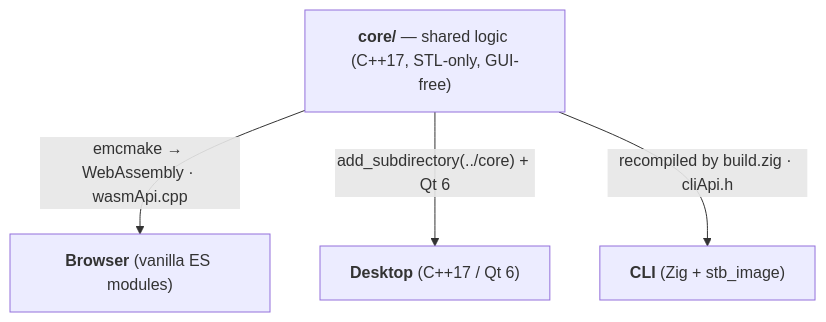
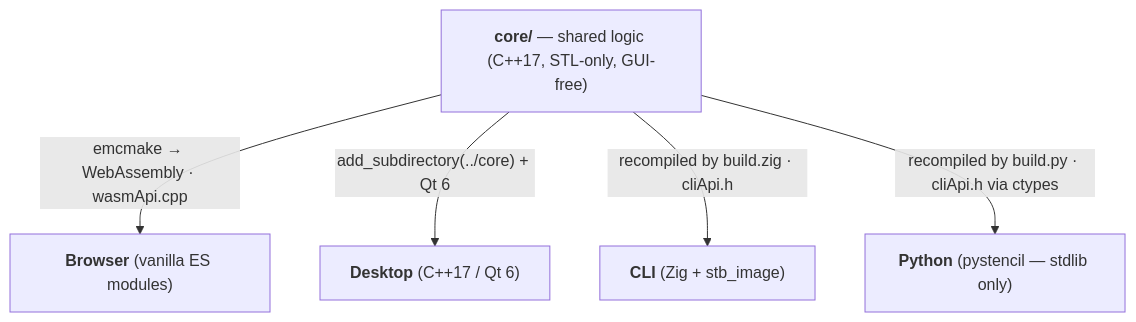
Before and after one commit to andrew1407/stencil: the diagram in core/README.md, drawn with Mermaid. The commit also changed other lines of this file and 21 other files, not shown here.

````diff
--- a/core/README.md
+++ b/core/README.md
@@ -12,7 +14,13 @@
 ```mermaid
 graph TD
     CORE["<b>core/</b> — shared logic (C++17, STL-only, GUI-free)"]
     CORE -->|"emcmake → WebAssembly · wasmApi.cpp"| WEB["<b>Browser</b> (vanilla ES modules)"]
     CORE -->|"add_subdirectory(../core) + Qt 6"| DESK["<b>Desktop</b> (C++17 / Qt 6)"]
     CORE -->|"recompiled by build.zig · cliApi.h"| CLI["<b>CLI</b> (Zig + stb_image)"]
+    CORE -->|"recompiled by build.py · cliApi.h via ctypes"| PY["<b>Python</b> (pystencil — stdlib only)"]
+
+    click WEB "../browser/README.md#architecture" "Browser app architecture"
+    click DESK "../desktop/README.md#architecture" "Desktop app architecture"
+    click CLI "../cli/README.md#architecture" "CLI architecture"
+    click PY "../pystencil/README.md#architecture" "Python package architecture"
 ```
````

• • • •

WHAT YOU WILL DO:
Quote exactly what appears from the line containing "by build.py ·" through the final line of the listing above, including both of those lines.

WORKED SOLUTION:
+    CORE -->|"recompiled by build.py · cliApi.h via ctypes"| PY["<b>Python</b> (pystencil — stdlib only)"]
+
+    click WEB "../browser/README.md#architecture" "Browser app architecture"
+    click DESK "../desktop/README.md#architecture" "Desktop app architecture"
+    click CLI "../cli/README.md#architecture" "CLI architecture"
+    click PY "../pystencil/README.md#architecture" "Python package architecture"
 ```
````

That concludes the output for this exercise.